Skip to Main Content
In mobile ad hoc networks (MANETs), multihop transmissions rely on nodes collaboration to correctly route and forward packets to their final destination. However, collaboration of intermediate nodes is not guaranteed and non-collaborative nodes may drop packets they are asked to forward. Such behaviour, known as packet dropping, results of nodespsila selfishness or maliciousness and has dramatic effects on networks performances. Most of proposed solutions to counter packet dropping are either based on trust management or multipath routing, but no solution combines both trust management and multipath routing. Adaptive Secured Multipath for Ad hoc networks (ASMA) is a security framework which adapts security to the application requirements; evaluates trustworthy relationship based on localized trust model and efficiently combines multipath routing into trust management. In this paper we study ASMA performance against the most classical and simple packet dropping attack: Black Hole attack. Aiming to evaluate ASMA in dense networks, we use a realistic scenario representing a subway environment which brings interesting features and may be a prolific context for MANET application development.
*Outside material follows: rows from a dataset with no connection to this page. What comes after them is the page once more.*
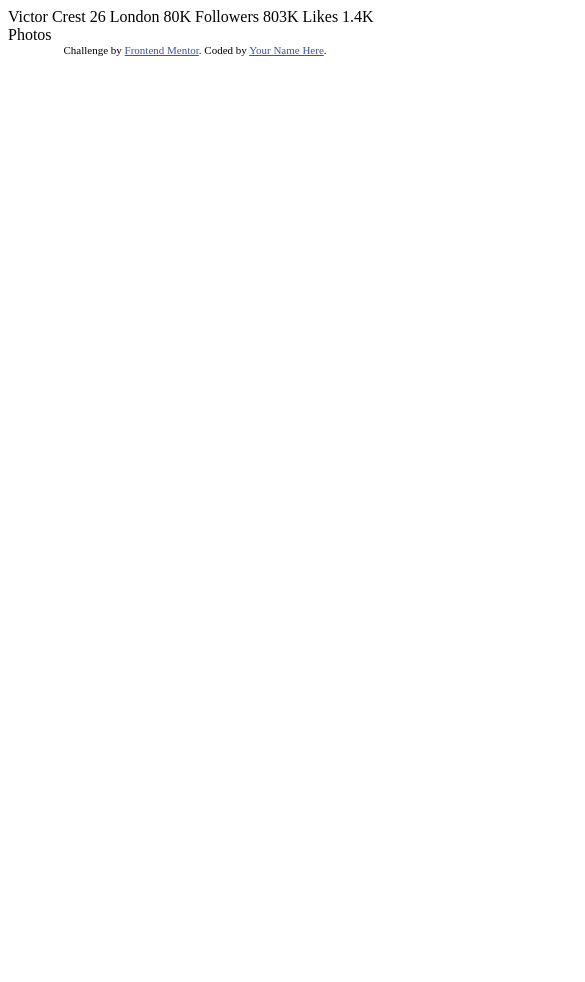
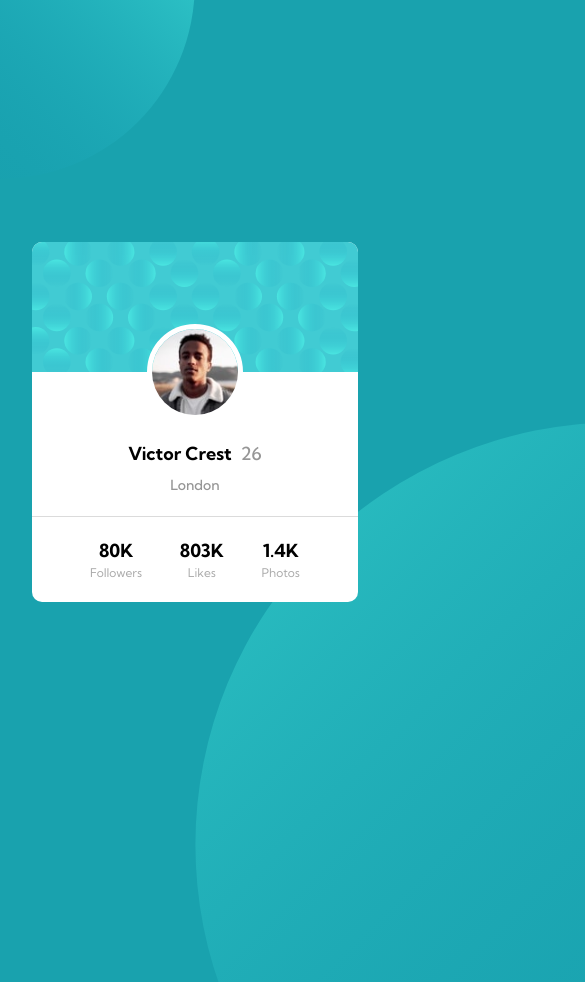
Before and after one commit to JimTK16/profile-card-component, a plain HTML site: page index.html in a window 390 px wide. Shown: the whole page, 585 px wide, since content can reach past the window. Before the commit the page ends 844 px from the top, so only its background shows below. Drawn offline with Linux system fonts and the light colour scheme.

Commit message:
add mobile and desktop view

```diff
--- a/index.html
+++ b/index.html
@@ -1,35 +1,48 @@
 <!DOCTYPE html>
 <html lang="en">
-<head>
-  <meta charset="UTF-8">
-  <meta name="viewport" content="width=device-width, initial-scale=1.0"> <!-- displays site properly based on user's device -->
+  <head>
+    <meta charset="UTF-8" />
+    <meta name="viewport" content="width=device-width, initial-scale=1.0" />
+    <link rel="stylesheet" href="style.css" />
+    <title>Profile card component</title>
+  </head>
+  <body>
+    <main class="main">
+      <div class="header">
+        <div class="img-wrapper">
+          <img
+            src="images/bg-pattern-card.svg"
+            alt="cyan bubles"
+            width="350"
+            height="140"
+            class="card-bg"
+          />
+          <img
+            src="images/image-victor.jpg"
+            alt="Victor Crest Profile Picture"
+            width="96"
+            height="96"
+            class="user-img"
+          />
+        </div>
 
-  <link rel="icon" type="image/png" sizes="32x32" href="./images/favicon-32x32.png">
-
-  <title>Frontend Mentor | Profile card component</title>
-
-  <!-- Feel free to remove these styles or customise in your own stylesheet 👍 -->
-  <style>
-    .attribution { font-size: 11px; text-align: center; }
-    .attribution a { color: hsl(228, 45%, 44%); }
-  </style>
-</head>
-<body>
-  Victor Crest
-  26
-  London
-
-  80K
-  Followers
-
-  803K
-  Likes
-
-  1.4K
-  Photos
-  <div class="attribution">
-    Challenge by <a href="https://www.frontendmentor.io?ref=challenge" target="_blank">Frontend Mentor</a>.
-    Coded by <a href="#">Your Name Here</a>.
-  </div>
-</body>
+        <h1 class="user-name">Victor Crest <span class="user-age">26</span></h1>
+        <small class="user-location">London</small>
+      </div>
+      <div class="statistics">
+        <div class="stat-wrapper">
+          <h2 class="stat-value">80K</h2>
+          <small class="stat-type">Followers</small>
+        </div>
+        <div class="stat-wrapper">
+          <h2 class="stat-value">803K</h2>
+          <small class="stat-type">Likes</small>
+        </div>
+        <div class="stat-wrapper">
+          <h2 class="stat-value">1.4K</h2>
+          <small class="stat-type">Photos</small>
+        </div>
+      </div>
+    </main>
+  </body>
 </html>
--- a/style.css
+++ b/style.css
@@ -1,5 +1,143 @@
 @import url("https://fonts.googleapis.com/css2?family=Kumbh+Sans:wght@200;300;400;500;600;700&display=swap");
+
+* {
+  box-sizing: border-box;
+  padding: 0;
+  margin: 0;
+}
+
+img,
+svg {
+  display: block;
+  max-width: 100%;
+}
+
+html {
+  font-size: 62.5%;
+}
+
+:root {
+  --cyan: hsl(185, 75%, 39%);
+  --dark-saturated-blue: hsl(229, 23%, 23%);
+  --dark-grayish-blue: hsl(227, 10%, 46%);
+  --dark-gray: hsl(0, 0%, 59%);
+}
 
 body {
   font-family: "Kumbh Sans", sans-serif;
+  display: grid;
+  place-content: center;
+  min-height: 100svh;
+  line-height: 1.5;
+  background-color: var(--cyan);
+  position: relative;
+  overflow-x: hidden;
 }
+
+body::before {
+  content: "";
+  position: absolute;
+  background-image: url(images/bg-pattern-top.svg);
+  background-repeat: no-repeat;
+  inset: 0;
+  background-size: contain;
+  transform: translateX(-50%) translateY(-25%);
+}
+
+body::after {
+  content: "";
+  position: absolute;
+  background-image: url(images/bg-pattern-bottom.svg);
+  background-repeat: no-repeat;
+  inset: 0;
+  background-size: cover;
+  transform: translate(50%, 50%);
+  z-index: -1;
+}
+
+.main {
+  margin: 0 auto;
+  width: clamp(32.5rem, 31.268rem + 3.286vw, 36rem);
+  border-radius: 1rem;
+  background-color: white;
+  overflow: hidden;
+  z-index: 1;
+}
+
+.header {
+  display: flex;
+  flex-direction: column;
+  row-gap: 0.8rem;
+  align-items: center;
+  margin-block-end: 2rem;
+}
+
+.img-wrapper {
+  width: 100%;
+  position: relative;
+  margin-block-end: 6rem;
+}
+
+.card-bg {
+  width: 100%;
+  height: auto;
+}
+
+.user-img {
+  border-radius: 50%;
+  border: 5px solid white;
+  position: absolute;
+  left: 50%;
+  transform: translateX(-50%) translateY(-50%);
+}
+
+.user-name {
+  font-size: 1.8rem;
+  font-weight: 700;
+}
+
+.user-age {
+  font-weight: 500;
+  color: var(--dark-gray);
+  margin-inline-start: 0.5rem;
+}
+
+.user-location {
+  font-size: 1.4rem;
+  font-weight: 500;
+  color: var(--dark-gray);
+}
+
+.statistics {
+  display: flex;
+  justify-content: space-evenly;
+  column-gap: 2rem;
+  padding: 2rem 4rem;
+  border-top: 1px solid #aaaaaa6b;
+}
+
+.stat-wrapper {
+  text-align: center;
+}
+
+.stat-value {
+  font-size: 1.8rem;
+}
+
+.stat-type {
+  font-size: 1.2rem;
+  color: #aaa;
+}
+
+@media screen and (min-width: 1440px) {
+  body::before {
+    background-size: contain;
+    transform: translateX(0) translateY(-50%);
+  }
+
+  body::after {
+    background-size: auto;
+    transform: translate(50%, 50%);
+    z-index: -1;
+  }
+}
```
Also changed, not shown: 2 other files.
Through simulations we compare the performances of DSR and ASMA associated to DSR in attacked pure MANETs. Simulation results illustrate that ASMA-DSR outperforms DSR under different attack configurations and is totally adapted for dense and large networks.